Councillor Parker further advised the Panel that he would welcome an investigation about dealings between the Council and the developer, in order to alleviate concerns that residents’ personal data was not compromised via on-line activities during the consultation period.


Echoing concerns by Councillor Perks about derelict and contaminated land, Councillor Parker stated that the site in Charlton Heights had a history of anti-social-behaviour.  Furthermore, recent renovation undertaken across the estates were of a low standard.  Thus, it was likely that residents were feeling socially vulnerable and isolated.  Furthermore, commercial views and opinions by the developer during the consultation period could have influenced attitudes, hence the low-level community response by residents at the Height in Charlton.


Councillor Geoffrey Brighty also addressed the meeting, advising that he was speaking on behalf of residents in the Blackheath-Westcombe ward.  Councillor Brighty stated that he was satisfied that the consultation was thorough and meaningful.  However, he wished to know when the proposed review to retain the land atKidbrooke Park Close would commence.  Councillor Brighty stated that it should be noted that the majority of residents on the estate had indicated that they were not supportive of proposals to sell public land to private developers or its use for other purposes because of potential parking problems in the area.


The Panel made further enquiries and was advised by Councillor Kirby that the Council would continue to listen and respond to the views of local people for a mix of housing tenures.  However, in the circumstance, the arrangements were geared to supporting first-time buyers acquire homes at affordable prices.


The Director of Housing and Safer Communities also confirmed to the Panel that the consultation exercise was progressed via various media channels, including leaflet droppings, social media, and door-knocking.  It was stated that the Council was aware of its General Data Protection Regulations responsibilities, and had no time collated email receipts from the proposed developer, Pocket Living Ltd, during the consultation exercise.  Thus, it was unlikely that residents’ personal data was compromised.  Councillor Kirby added that he also had no discussions with the proposed developer during the consultation period, nor was he aware that officers had shared on-line personal data to influence the outcomes.


Continuing with his response, the Director of Housing and Safer Communities confirmed to the Panel that he had no indication to suggest that Pocket Living Ltd was no longer interested in progressing with the negotiations because of the consultation outcomes.  He advised the Panel that if the consultation exercise was repeated in the short-term, it was unlikely for the outcomes to differ, as the current situation and demography had not changed.  Notwithstanding that, residents would have further opportunity to express their views as part of the statutory planning process during final negotiations with the developer.


On behalf of the Panel, the Chair thanked officers for their hard work, and commented that the consultation was of a good standard, and that it would be helpful if future exercise follow the example.


The Panel expressed a disappointment that there was no information that other areas were investigated as options prior to proposal to develop the proposed sites.   The Panel however made the following submissions:

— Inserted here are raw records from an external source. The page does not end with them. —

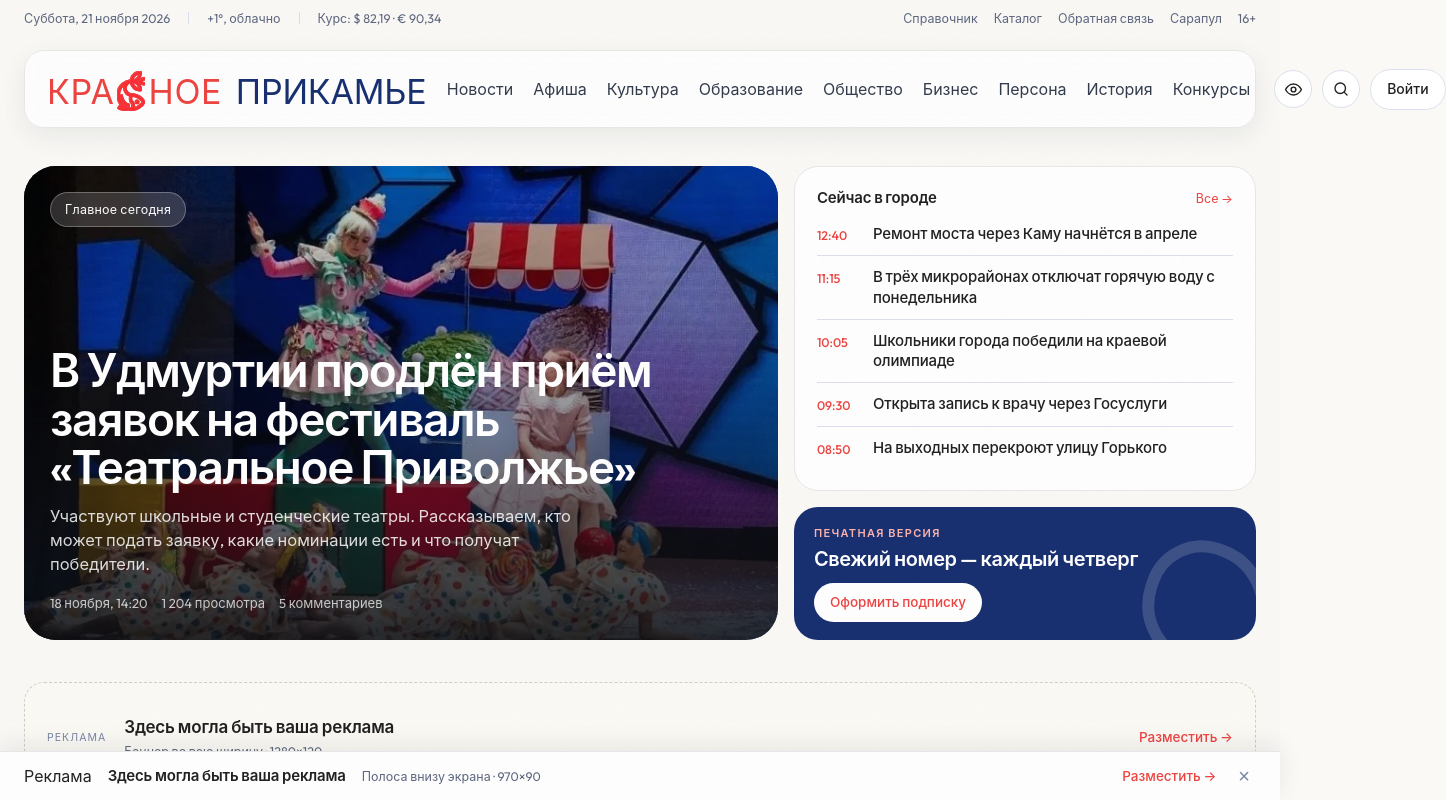
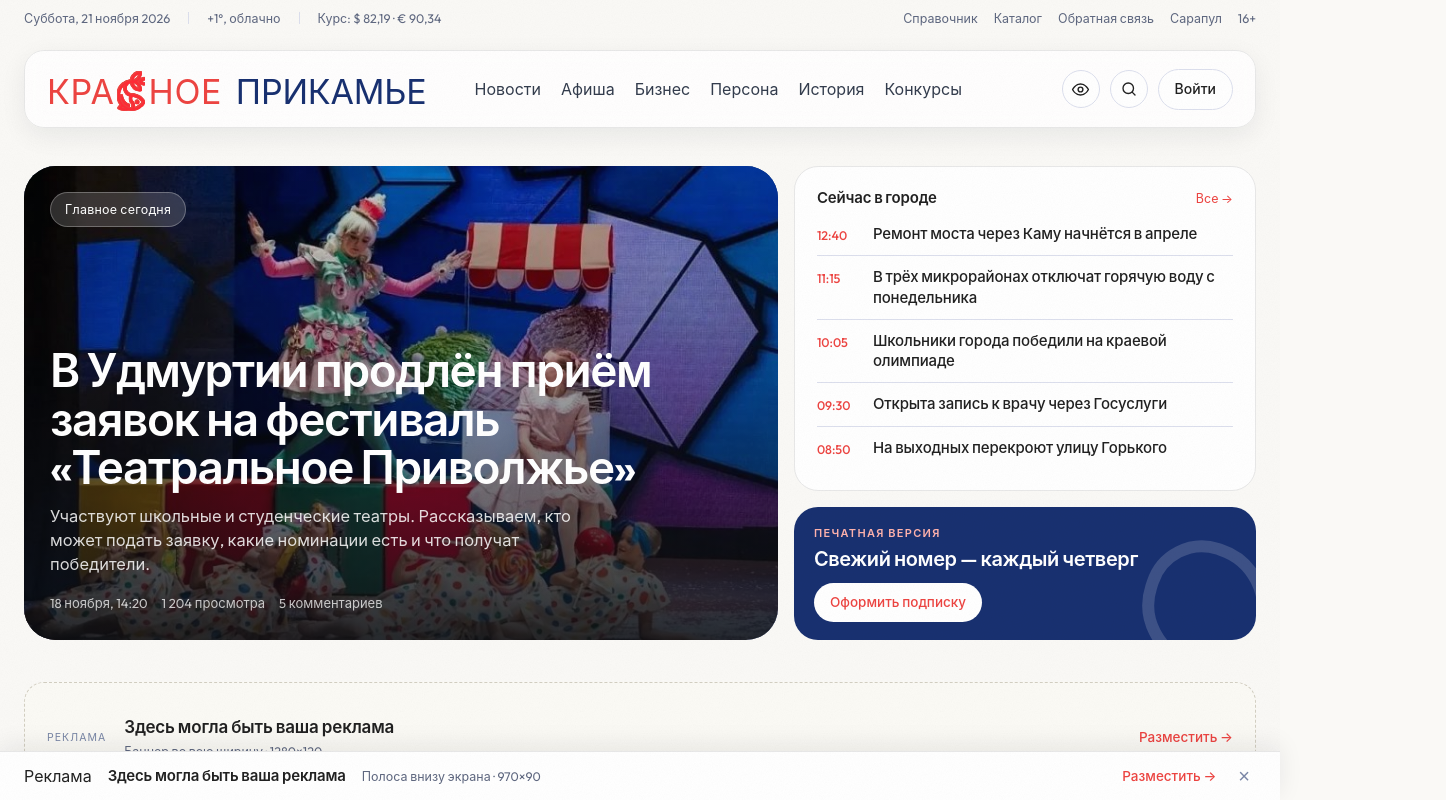
Before and after one commit to antondvinyaninov/kpr-prototype, a plain HTML site: page index.html in a window 1280 px wide. Shown: the top 800 px of the page, 1446 px wide, since content can reach past the window. Drawn offline with nearby package versions, Linux system fonts and the light colour scheme.

Commit message:
Культура, Образование и Общество уходят из верхнего меню в мега-меню новостей

```diff
--- a/index.html
+++ b/index.html
@@ -483,9 +483,6 @@
           </a>
         </div>
       </div>
-      <a href="#">Культура</a>
-      <a href="#">Образование</a>
-      <a href="#">Общество</a>
       <a href="#">Бизнес</a>
       <a href="#">Персона</a>
       <a href="#">История</a>
```
Also changed, not shown: katalog.html (+0 -3 lines), spravochnik.html (+0 -3 lines).
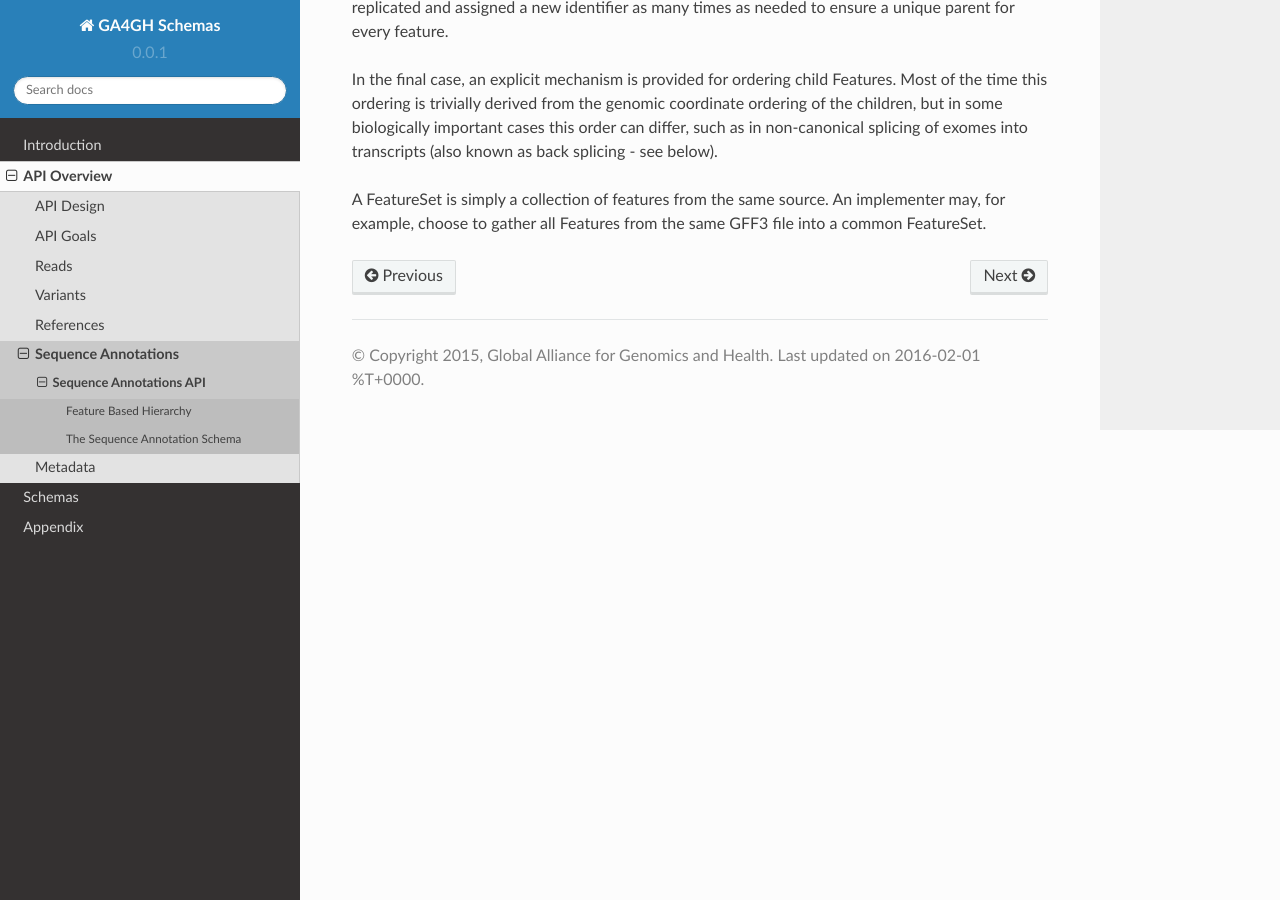
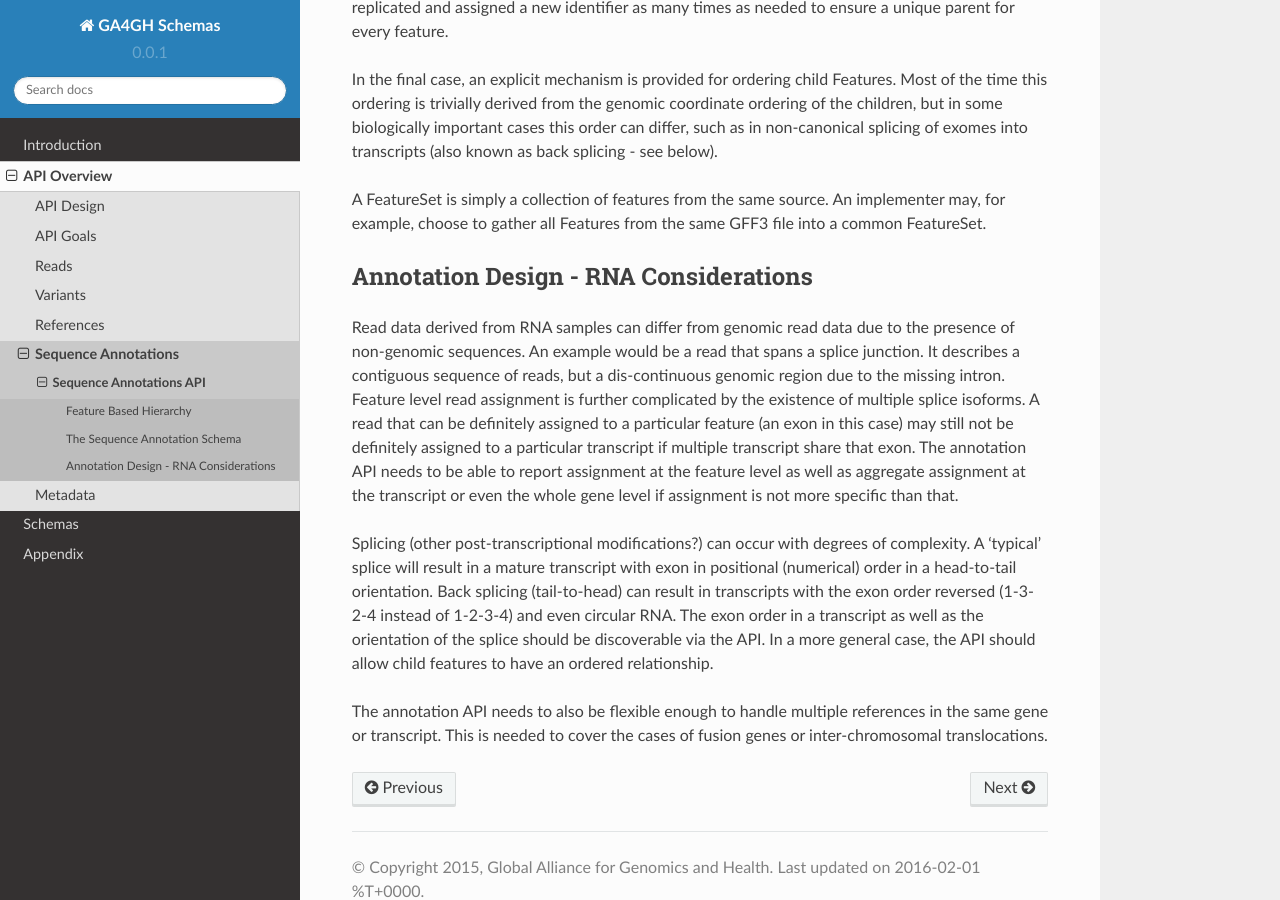
Before and after one commit to ga4gh/ga4gh-schemas, a Sphinx documentation site: the page built from doc/source/api/sequence_annotations.rst, in a window 1280 px wide and 900 px high, scrolled down 900 px. Built offline with Sphinx 7.4.7 and the Read the Docs theme 2.0.0, drawn with Linux system fonts in a browser that asks for light colours; pages that are not in the unit, such as notebooks, are missing from menus.

Commit message:
Re-added RNA considerations to sequence_annotations.rst

```diff
--- a/doc/source/api/sequence_annotations.rst
+++ b/doc/source/api/sequence_annotations.rst
@@ -33,3 +33,14 @@ In the second case, as explained above, features with multiple parents in a GFF3
 In the final case, an explicit mechanism is provided for ordering child Features. Most of the time this ordering is trivially derived from the genomic coordinate ordering of the children, but in some biologically important cases this order can differ, such as in non-canonical splicing of exomes into transcripts (also known as back splicing - see below).
 
 A FeatureSet is simply a collection of features from the same source. An implementer may, for example, choose to gather all Features from the same GFF3 file into a common FeatureSet.
+
+
+--------------------------------------
+Annotation Design - RNA Considerations
+--------------------------------------
+
+Read data derived from RNA samples can differ from genomic read data due to the presence of non-genomic sequences.  An example would be a read that spans a splice junction.  It describes a contiguous sequence of reads, but a dis-continuous genomic region due to the missing intron.  Feature level read assignment is further complicated by the existence of multiple splice isoforms.  A read that can be definitely assigned to a particular feature (an exon in this case) may still not be definitely assigned to a particular transcript if multiple transcript share that exon.  The annotation API needs to be able to report assignment at the feature level as well as aggregate assignment at the transcript or even the whole gene level if assignment is not more specific than that.
+
+Splicing (other post-transcriptional modifications?) can occur with degrees of complexity.  A ‘typical’ splice will result in a mature transcript with exon in positional (numerical) order in a head-to-tail orientation.  Back splicing (tail-to-head) can result in transcripts with the exon order reversed (1-3-2-4 instead of 1-2-3-4) and even circular RNA.  The exon order in a transcript as well as the orientation of the splice should be discoverable via the API.  In a more general case, the API should allow child features to have an ordered relationship.
+
+The annotation API needs to also be flexible enough to handle multiple references in the same gene or transcript.  This is needed to cover the cases of fusion genes or inter-chromosomal translocations.
```
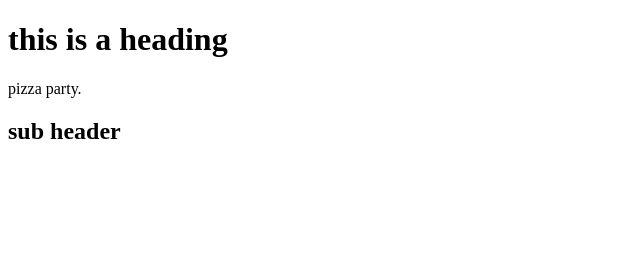
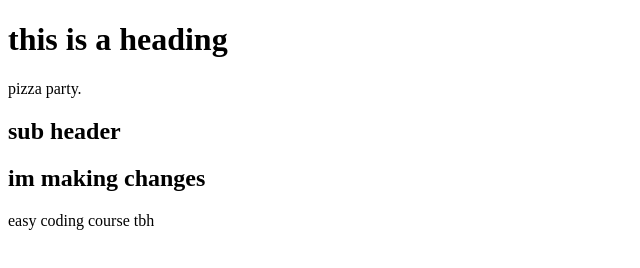
Before and after one commit to mjm0107/basic-website, a plain HTML site: page index.html in a window 1280 px wide. Shown: the whole page, without its empty margins (0-640 px from the left). Drawn offline with Linux system fonts and the light colour scheme.

Commit message:
Update index.html

```diff
--- a/index.html
+++ b/index.html
@@ -8,5 +8,7 @@
 	<h1> this is a heading</h1>
 		<p>pizza party.</p>
 		<h2> sub header </h2>
+		<h2> im making changes</h2>
+		<p>easy coding course tbh</p>
 	</body>
 </html>
```
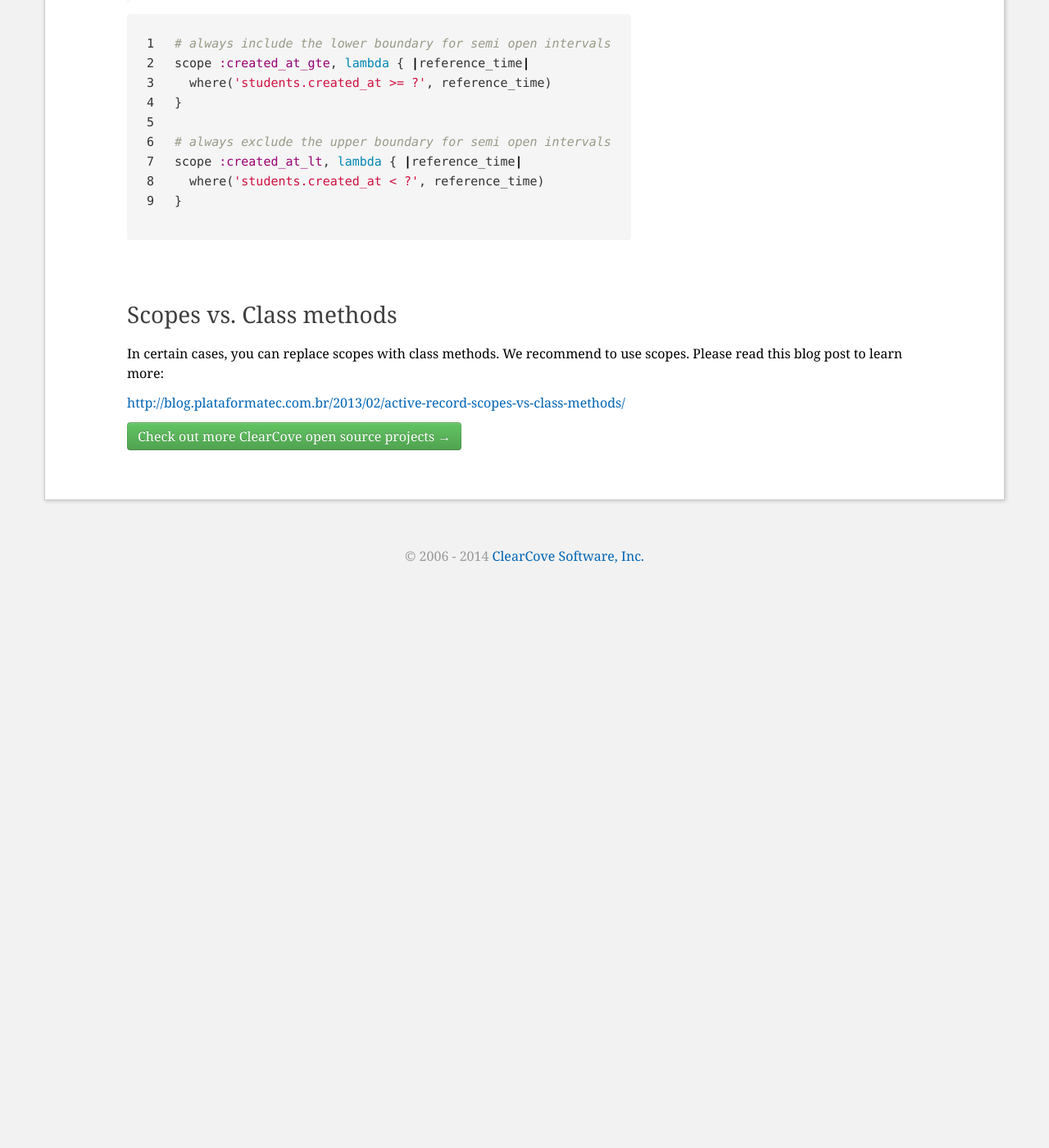
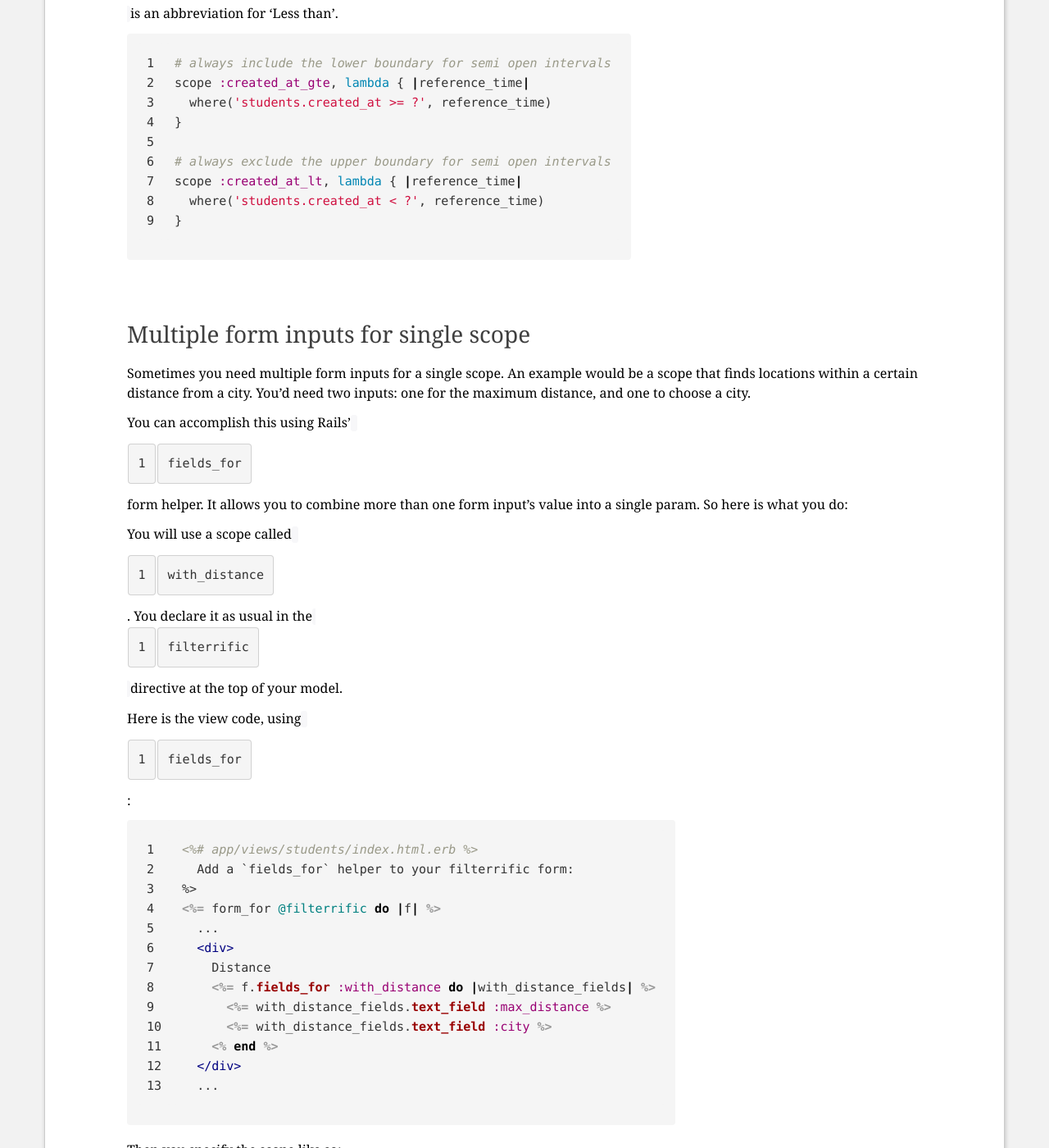
Before and after one commit to jhund/filterrific, a Jekyll site: the page built from pages/active_record_scope_patterns.md, in a window 1280 px wide and 1400 px high, scrolled down 9447 px. Shown: the whole window at 82% size. Built offline with Jekyll 4.4.1, drawn with Linux system fonts in a browser that asks for light colours; Markdown is read by kramdown in place of the engine named in the settings; before the commit the page ends 10241 px from its top, so only the background shows below that; some of the changed text lies outside the part shown.

Commit message:
Added documentation for single scope with multiple form inputs.

````diff
--- a/pages/active_record_scope_patterns.md
+++ b/pages/active_record_scope_patterns.md
@@ -31,6 +31,7 @@ get the context for the patterns below.
 * [Filter by existence of many-to-many association](#filter_by_existence_many_to_many)
 * [Filter by non-existence of many-to-many association](#filter_by_non_existence_many_to_many)
 * [Filter by ranges](#filter_by_ranges)
+* [Multiple form inputs for single scope](#multiple_form_inputs_for_single_scope)
 * [Scopes vs. Class methods](#scopes_vs_class_methods)
 
 
@@ -335,6 +336,53 @@ scope :created_at_lt, lambda { |reference_time|
 
 
 
+<a id="multiple_form_inputs_for_single_scope"></a>
+### Multiple form inputs for single scope
+
+Sometimes you need multiple form inputs for a single scope. An example would be
+a scope that finds locations within a certain distance from a city. You'd need
+two inputs: one for the maximum distance, and one to choose a city.
+
+You can accomplish this using Rails' `fields_for` form helper. It allows you
+to combine more than one form input's value into a single param. So here is what
+you do:
+
+You will use a scope called `with_distance`. You declare it as usual in the
+`filterrific` directive at the top of your model.
+
+Here is the view code, using `fields_for`:
+
+```erb
+<%# app/views/students/index.html.erb %>
+  Add a `fields_for` helper to your filterrific form:
+%>
+<%= form_for @filterrific do |f| %>
+  ...
+  <div>
+    Distance
+    <%= f.fields_for :with_distance do |with_distance_fields| %>
+      <%= with_distance_fields.text_field :max_distance %>
+      <%= with_distance_fields.text_field :city %>
+    <% end %>
+  </div>
+  ...
+```
+
+Then you specify the scope like so:
+
+```ruby
+scope :with_distance, lambda { |distance_attrs|
+  # `distance_attrs` is a hash with two keys:
+  # {
+  #   :max_distance => '10',
+  #   :city => 'Vancouver',
+  # }
+  where(...)
+}
+```
+
+
+
 <a id="scopes_vs_class_methods"></a>
 ### Scopes vs. Class methods
 
````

·                 that the community engagement policy and process applied during the consultation exercise was of a good standard;

·                 that steps should be taken to develop community spirit at the Heights in Charlton;

·                 that in addition to parking provision and concerns about land contamination at the Heights in Charlton, the proposal for 2 bedroom properties by Councillor Perks should be considered at the planning stage with the developer;

·                 that in the future, where there was a requirement to do so, consultation documentation should be circulated to Members of the Panel prior to commencement;


The Panel




1.               That the work undertaken since the ‘call in’ request, be noted.


2.               That comments on that consultation and the proposed recommendation of the Director of Housing & Safer Communities to help inform the final recommendation, be noted.

Supporting documents: